Dr. Attah Alhassan of the Timber Industry Development Division of the Forestry Commission, who launched the programme, said "Without a strong domestic market, our industry cannot grow. We need to look out for weaknesses in this collaboration to ensure a strong front."
Mr. Musa Mbenga, FAO Representative to Ghana, in a speech read on his behalf by Mr Atse Yapi, ex-National Forest Programme Facility Officer, FAO Sub-Regional Office for West Africa, said the project is part of the broader ACP-FLEGT support programme, known as "The Forest Law Enforcement, Governance and the Global Challenges of Deforestation and Forest Degradation, by Countering Illegal Logging and Promoting Sustainable Forest Management".
He said currently, Ghana is implementing seven projects under the ACP-FLEGT Support Programme, adding that the ACP-FLEGT Support Programme has agreed to support some projects in the country that seek to reduce illegal logging and also, integrate civil society in timber harvest validation processes, with 132,248.US Dollars.
Mr Mbenga said the FAO is pleased with the enthusiasm and the commitment of the NGOs in Ghana that have been carefully selected to conduct "these projects on the ground".
He said the initial report received form Tropenbos Ghana has been of good quality "and we trust that the final report will be equally excellent".
Mr Bart Missine, First Secretary of the EU Delegation in Ghana, said from earlier research carried out by Tropenbos International and others, "we know that despite the ban on chainsaw milling for commercial purposes, chainsaw lumber accounts for more than 80 per cent of the supply to the domestic market."
He said to meet the demand from the domestic market, each year, trees with a total volume of more than 2.5 million cubic meters, were harvested.
Mr Missine said the annual allowable cut for the formal industry is two million cubic metres, adding that with no formal fees or taxes paid on that harvest, it was estimated that each year, the Government of Ghana, lost approximately 25 million Ghana cedis in potential revenue.
"We are hopeful that the current failures of the formal sector to deliver tangible benefits to local communities from commercial logging will be addressed. In the meantime however, the lack of tangible benefits means there is a strong support within such communities for chainsaw milling."
He said with more than 800,000 people relying on the informal industry, either for their direct employment or livelihood, "we do not underestimate the challenges ahead in dealing with this issue." Conventional saw-millers are at the moment not supplying enough to meet the gap between domestic supply and demand for wood.

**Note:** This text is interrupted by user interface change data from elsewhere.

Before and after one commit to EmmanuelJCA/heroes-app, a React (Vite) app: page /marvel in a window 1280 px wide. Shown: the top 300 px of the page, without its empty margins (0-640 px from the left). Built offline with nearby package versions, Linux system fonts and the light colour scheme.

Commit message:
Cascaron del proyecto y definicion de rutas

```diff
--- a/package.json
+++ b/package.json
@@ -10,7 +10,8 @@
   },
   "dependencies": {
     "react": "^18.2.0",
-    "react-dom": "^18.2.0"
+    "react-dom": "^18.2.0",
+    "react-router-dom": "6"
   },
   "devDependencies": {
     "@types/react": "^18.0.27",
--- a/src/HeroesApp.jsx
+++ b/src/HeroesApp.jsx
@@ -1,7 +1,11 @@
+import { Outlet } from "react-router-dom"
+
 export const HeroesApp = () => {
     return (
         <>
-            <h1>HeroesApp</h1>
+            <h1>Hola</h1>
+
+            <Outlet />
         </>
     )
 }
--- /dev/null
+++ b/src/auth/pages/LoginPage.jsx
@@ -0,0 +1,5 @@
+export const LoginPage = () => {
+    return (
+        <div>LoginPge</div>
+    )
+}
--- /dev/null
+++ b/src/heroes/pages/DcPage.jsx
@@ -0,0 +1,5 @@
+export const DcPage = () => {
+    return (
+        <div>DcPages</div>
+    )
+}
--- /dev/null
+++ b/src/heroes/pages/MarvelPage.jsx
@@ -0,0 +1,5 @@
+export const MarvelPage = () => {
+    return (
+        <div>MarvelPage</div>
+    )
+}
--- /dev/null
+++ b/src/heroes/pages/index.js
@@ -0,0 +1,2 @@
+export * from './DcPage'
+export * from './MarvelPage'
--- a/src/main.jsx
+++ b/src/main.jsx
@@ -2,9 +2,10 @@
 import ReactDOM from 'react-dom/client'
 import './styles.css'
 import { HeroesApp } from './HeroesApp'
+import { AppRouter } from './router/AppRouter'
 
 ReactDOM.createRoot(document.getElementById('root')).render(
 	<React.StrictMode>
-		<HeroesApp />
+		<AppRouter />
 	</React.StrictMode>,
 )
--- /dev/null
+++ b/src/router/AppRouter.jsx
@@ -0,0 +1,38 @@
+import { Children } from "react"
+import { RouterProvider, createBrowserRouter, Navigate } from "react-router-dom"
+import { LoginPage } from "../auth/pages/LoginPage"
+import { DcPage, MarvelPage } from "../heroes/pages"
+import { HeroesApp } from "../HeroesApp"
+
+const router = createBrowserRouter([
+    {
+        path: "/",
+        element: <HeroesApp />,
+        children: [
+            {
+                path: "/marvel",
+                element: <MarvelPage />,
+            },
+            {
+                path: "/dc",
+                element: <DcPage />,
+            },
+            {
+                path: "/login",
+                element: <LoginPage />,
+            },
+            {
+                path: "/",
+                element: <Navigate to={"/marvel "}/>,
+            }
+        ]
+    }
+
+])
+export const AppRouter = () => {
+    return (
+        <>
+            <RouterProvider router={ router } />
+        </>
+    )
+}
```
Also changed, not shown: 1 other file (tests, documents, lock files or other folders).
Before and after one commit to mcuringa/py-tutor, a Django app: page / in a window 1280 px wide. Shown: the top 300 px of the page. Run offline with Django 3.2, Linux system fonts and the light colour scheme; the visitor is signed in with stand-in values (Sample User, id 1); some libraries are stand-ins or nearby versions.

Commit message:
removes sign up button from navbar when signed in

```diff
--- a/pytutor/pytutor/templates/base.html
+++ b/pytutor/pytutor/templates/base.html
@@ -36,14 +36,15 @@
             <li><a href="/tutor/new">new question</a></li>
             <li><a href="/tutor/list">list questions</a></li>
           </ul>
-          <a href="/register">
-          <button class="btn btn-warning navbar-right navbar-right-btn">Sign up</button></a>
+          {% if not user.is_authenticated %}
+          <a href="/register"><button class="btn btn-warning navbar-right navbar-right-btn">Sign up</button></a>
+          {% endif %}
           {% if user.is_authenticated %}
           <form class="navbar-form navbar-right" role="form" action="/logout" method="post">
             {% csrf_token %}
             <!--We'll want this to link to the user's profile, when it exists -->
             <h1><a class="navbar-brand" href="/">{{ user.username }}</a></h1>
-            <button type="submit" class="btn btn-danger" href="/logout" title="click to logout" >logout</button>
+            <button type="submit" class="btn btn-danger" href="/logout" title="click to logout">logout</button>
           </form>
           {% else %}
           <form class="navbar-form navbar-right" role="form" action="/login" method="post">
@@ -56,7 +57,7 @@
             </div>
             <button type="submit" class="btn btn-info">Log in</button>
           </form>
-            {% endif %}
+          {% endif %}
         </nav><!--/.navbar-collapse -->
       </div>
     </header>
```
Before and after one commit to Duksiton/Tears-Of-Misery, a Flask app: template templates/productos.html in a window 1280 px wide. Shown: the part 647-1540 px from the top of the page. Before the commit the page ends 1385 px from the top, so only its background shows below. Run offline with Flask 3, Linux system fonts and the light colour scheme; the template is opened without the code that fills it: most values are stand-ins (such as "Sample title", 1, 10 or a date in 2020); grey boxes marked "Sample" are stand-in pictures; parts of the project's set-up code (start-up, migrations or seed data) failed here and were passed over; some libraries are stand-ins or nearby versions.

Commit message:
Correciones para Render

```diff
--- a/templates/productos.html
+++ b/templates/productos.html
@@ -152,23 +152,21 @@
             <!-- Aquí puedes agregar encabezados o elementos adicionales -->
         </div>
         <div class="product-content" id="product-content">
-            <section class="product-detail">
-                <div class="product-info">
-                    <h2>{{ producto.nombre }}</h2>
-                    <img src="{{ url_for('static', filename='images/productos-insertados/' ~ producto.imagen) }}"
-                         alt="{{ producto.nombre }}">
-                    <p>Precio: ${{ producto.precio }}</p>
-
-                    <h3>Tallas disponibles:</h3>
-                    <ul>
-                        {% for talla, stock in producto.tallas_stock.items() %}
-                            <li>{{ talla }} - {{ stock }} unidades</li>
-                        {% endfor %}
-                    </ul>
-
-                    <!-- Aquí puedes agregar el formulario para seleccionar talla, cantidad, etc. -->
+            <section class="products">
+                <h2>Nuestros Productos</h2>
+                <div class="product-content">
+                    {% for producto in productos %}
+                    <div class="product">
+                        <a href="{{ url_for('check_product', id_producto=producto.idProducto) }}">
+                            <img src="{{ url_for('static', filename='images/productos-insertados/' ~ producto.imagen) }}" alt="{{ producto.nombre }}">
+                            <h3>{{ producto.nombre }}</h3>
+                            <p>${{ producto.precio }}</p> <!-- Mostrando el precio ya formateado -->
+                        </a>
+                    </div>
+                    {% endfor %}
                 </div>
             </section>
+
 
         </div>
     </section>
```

This has partly created space for the proliferation of illegal chainsaw production, which now supplies about 84 per cent of lumber on the domestic market.
Illegal chainsaw operations are widely accepted in local communities, due to the immediate livelihood benefits people in the communities derive from the operations.
To find alternatives to illegal chainsaw milling, forest stake-holders in Ghana, under the aegis of TBI Ghana, have proposed a policy that allows artisanal millers to join selected sawmills in supplying legal lumber for the domestic market.
TBI Ghana, in conjunction with its partners, including the Timber Industry Development Division of the Forestry Commission, is therefore piloting the project to build the capacity of local communities in artisanal milling, to process lesser-used species, and convert logging residues produce by forest concession holders to usable products.